I struggled with Maya however. While clearly overwhelmed and confused by her new life, she just lacked any credible emotion. I expected some young angst and heartache. I wanted to see the raw core of her. Her entire life was stripped away and yet she felt devoid of so much. She was also too strong too soon. I found myself lacking any connection with her character. I was continually rushing to read more about Delilah. Maya was lost on me.
While this was technically the story of two women, Maya’s almost felt unwarranted. Aside from the brief introduction into how she becomes a Paladin, the remainder of her tale consist of nothing more than training and her complicated feelings for her new partner.

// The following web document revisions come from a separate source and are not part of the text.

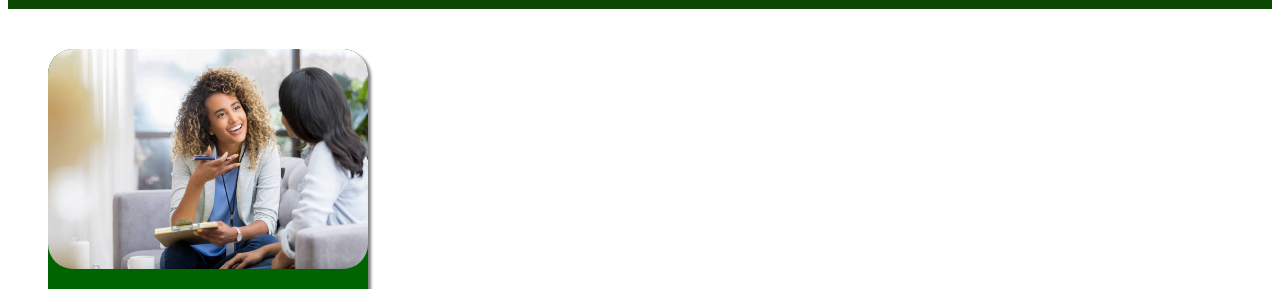
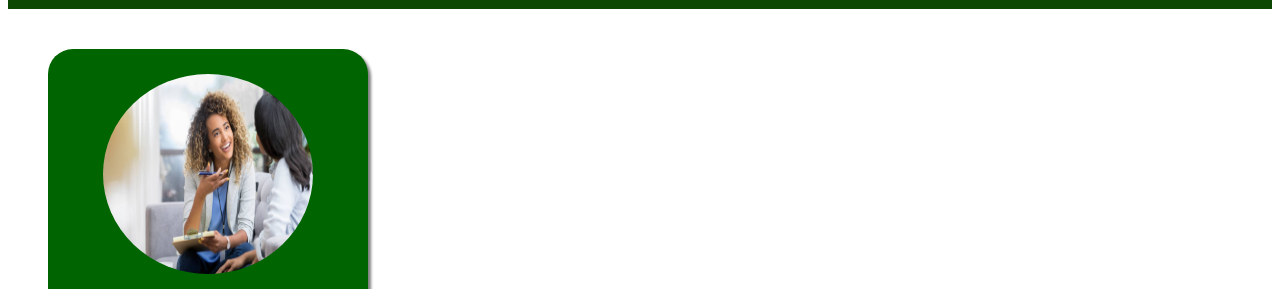
Before and after one commit to Nyanjuimarvin/neurosolve, a plain HTML site: page profile.html in a window 1280 px wide. Shown: the part 227-516 px from the top of the page. Drawn offline with Linux system fonts and the light colour scheme.

Commit message:
Changing the shape of the doctor's image

```diff
--- a/profile.css
+++ b/profile.css
@@ -79,7 +79,6 @@ ul{
     margin-top: 30px;
 }
 .take{
-    /* padding-top: 40px; */
     margin-left: 30px;
     box-shadow: 3px 3px 3px 0px grey;
     border-radius: 25px 25px  25px 25px;
--- a/profile.html
+++ b/profile.html
@@ -35,7 +35,7 @@
     <div class="jay">
         <div class="take">
             <div class="pic">
-                <img style="border-radius: 25px 25px;" src="picha/trip2.jpg" alt="A doctor talking to a patient">
+                <img style="border-radius: 99%; width: 210px; margin: 25px 55px; height: 200px;" src="picha/trip2.jpg" alt="A doctor talking to a patient">
             </div>
             <div class="psy">
                 <h1>Psychiatrist</h1>
```
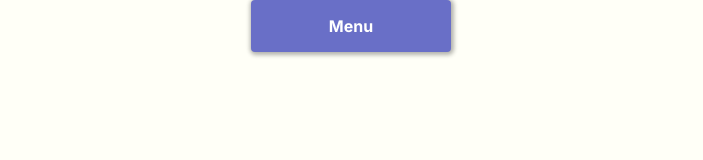
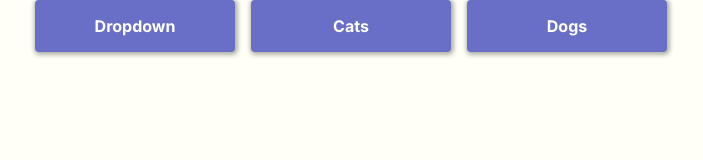
Before and after one commit to KimMillena/dropdown-menu, a plain HTML site: page index.html in a window 1280 px wide. Shown: the whole page, without its empty margins (289-992 px from the left). Drawn offline with Linux system fonts and the light colour scheme.

Commit message:
Add sample dropdowns

```diff
--- a/index.html
+++ b/index.html
@@ -13,7 +13,7 @@
         <!-- You can copy this to add another dropdown -->
         <ul class="dropdown-container">
             <li class="dropdown-header">
-                <button class="header-btn" type="button">Menu</button>
+                <button class="header-btn" type="button">Dropdown</button>
 
                 <!-- Here you can add another dropdown item -->
                 <ul class="dropdown-list">
@@ -23,6 +23,34 @@
                 </ul>
             </li>
         </ul>
+
+        <!-- Sample -->
+        <ul class="dropdown-container">
+            <li class="dropdown-header">
+                <button class="header-btn" type="button">Cats</button>
+
+                <!-- Here you can add another dropdown item -->
+                <ul class="dropdown-list">
+                    <li class="item"><a href="#">Orange</a></li>
+                    <li class="item"><a href="#">White</a></li>
+                    <li class="item"><a href="#">Gray</a></li>
+                </ul>
+            </li>
+        </ul>
+
+        <!-- Sample -->
+        <ul class="dropdown-container">
+            <li class="dropdown-header">
+                <button class="header-btn" type="button">Dogs</button>
+
+                <!-- Here you can add another dropdown item -->
+                <ul class="dropdown-list">
+                    <li class="item"><a href="#">Golden</a></li>
+                    <li class="item"><a href="#">Brown</a></li>
+                    <li class="item"><a href="#">Black</a></li>
+                </ul>
+            </li>
+        </ul>
     </nav>
 
     <script src="index.js"></script>
--- a/styles.css
+++ b/styles.css
@@ -23,6 +23,12 @@ body {
   background-color: #fffff7;
   display: flex;
   justify-content: center;
+}
+
+nav {
+  display: flex;
+  justify-content: center;
+  gap: 1rem;
 }
 
 .dropdown-container {
```
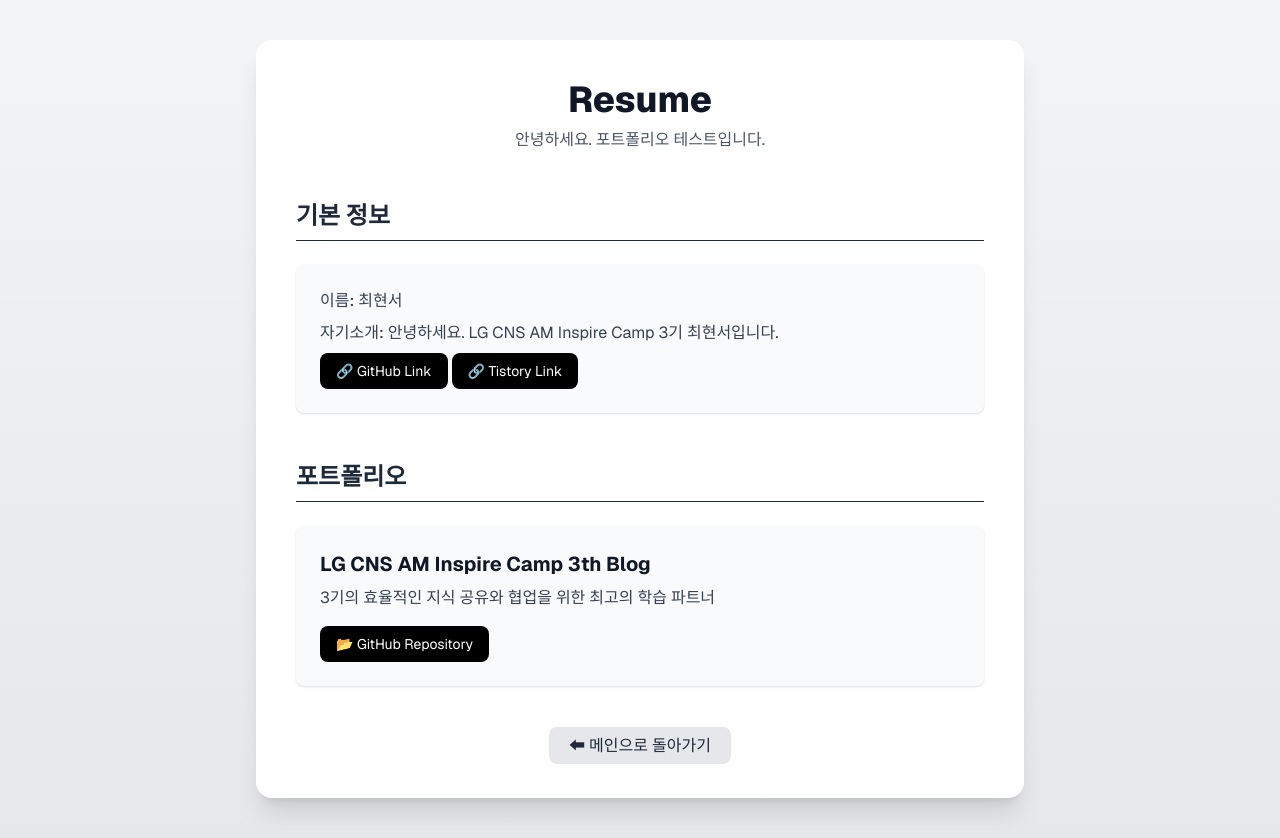
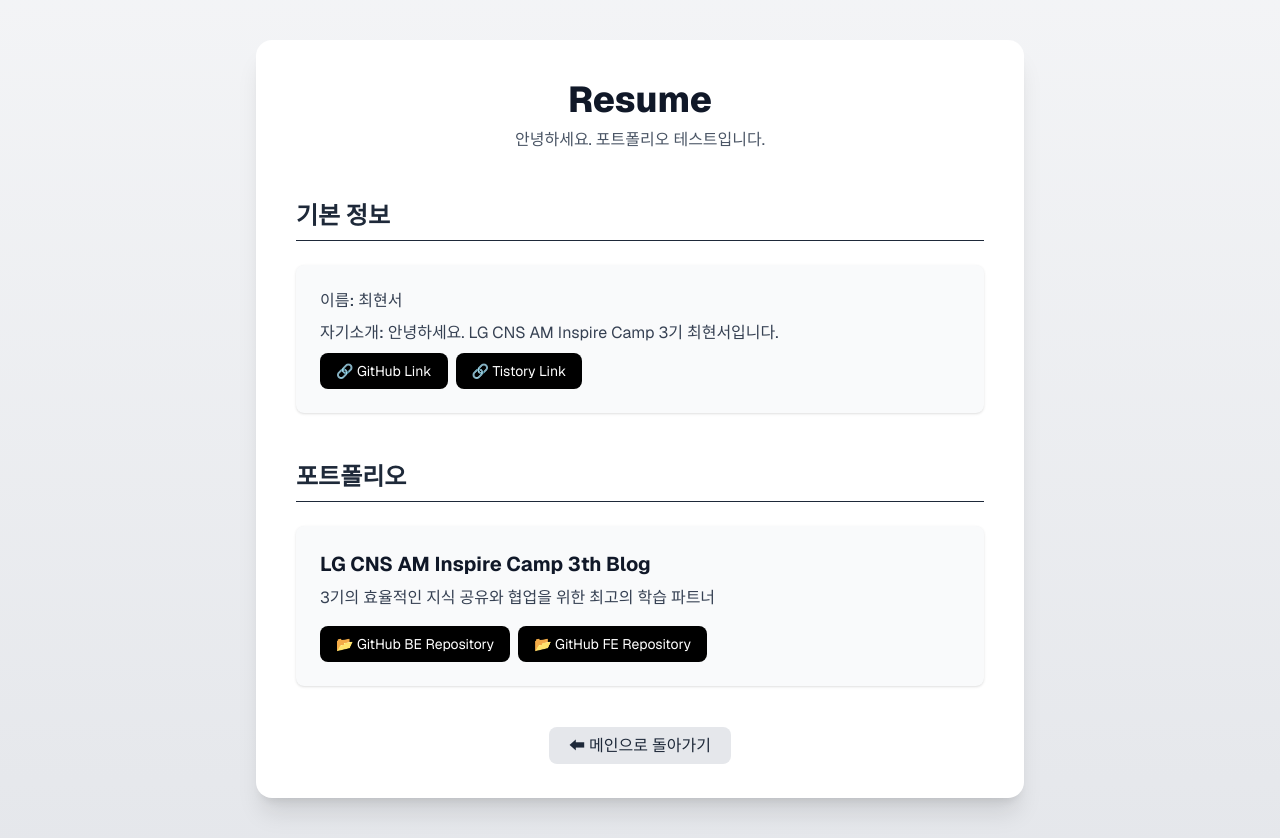
Before and after one commit to aaahyunseo/first-deploy, a Next.js app: page /resume in a window 1280 px wide. Built offline with nearby package versions, Linux system fonts and the light colour scheme.

Commit message:
포트폴리오 FE 깃허브 링크 추가
- 포트폴리오 json 파일에 FE 깃허브 링크 추가
- Resume 페이지에 포트폴리오 FE 깃허브 링크 버튼 추가

```diff
--- a/src/app/resume/page.tsx
+++ b/src/app/resume/page.tsx
@@ -35,7 +35,7 @@
                 >
                 🔗 GitHub Link
                 </a>
-                &nbsp;
+                &nbsp;&nbsp;
                 <a
                 href={generalInfo.blog_url}
                 target="_blank"
@@ -61,11 +61,19 @@
               {portfolio.project_introduction}
             </p>
             <a
-              href={portfolio.project_github_url}
+              href={portfolio.project_be_github_url}
               target="_blank"
               className="inline-block px-4 py-2 bg-black text-white text-sm rounded-lg hover:bg-gray-800 transition"
             >
-              📂 GitHub Repository
+              📂 GitHub BE Repository
+            </a>
+            &nbsp;&nbsp;
+            <a
+              href={portfolio.project_fe_github_url}
+              target="_blank"
+              className="inline-block px-4 py-2 bg-black text-white text-sm rounded-lg hover:bg-gray-800 transition"
+            >
+              📂 GitHub FE Repository
             </a>
           </div>
         </section>
--- a/src/service/resume_portfolio_service.json
+++ b/src/service/resume_portfolio_service.json
@@ -1,5 +1,6 @@
 {
     "project_name" : "LG CNS AM Inspire Camp 3th Blog",
     "project_introduction" : "3기의 효율적인 지식 공유와 협업을 위한 최고의 학습 파트너",
-    "project_github_url" : "https://github.com/aaahyunseo/inspire3-team6-pj1"
+    "project_be_github_url" : "https://github.com/aaahyunseo/inspire3-team6-pj1",
+    "project_fe_github_url" : "https://github.com/StarChoiMarine/CNStudy-FE"
 }
```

At times I felt as though I were reading two different stories entirely. While the author managed to eventually connect the two lives in a way that made sense, the character development and world building that took place within Delilah’s tale far outweighed what we were provided in Maya’s.
There were some unique elements that are not to be overlooked. The connections that were shared between the Paladins as a result of their sacrifice to summon their partners was original and full of promise. We are also provided with some rich and well-developed history that I thoroughly enjoyed. The strengths and weakness of the Paladins along with their healing abilities and other properties all fit very well.
While I feel that the story could have benefited from the omission of Maya entirely, all was not lost. This was a fun and fast paced read that still managed to entertain. The narration is fluid and the author managed to uphold the time transitions through dialogue and accurate descriptions and world construction. I really enjoyed her smooth style of writing. While, the conclusion was a bit vague and opened ended, there is still a large amount of promise and possible potential to be built upon.
*I would like to thank the author for providing me with this copy. The above review is my own, unbiased opinion.
⭐ ⭐ ⭐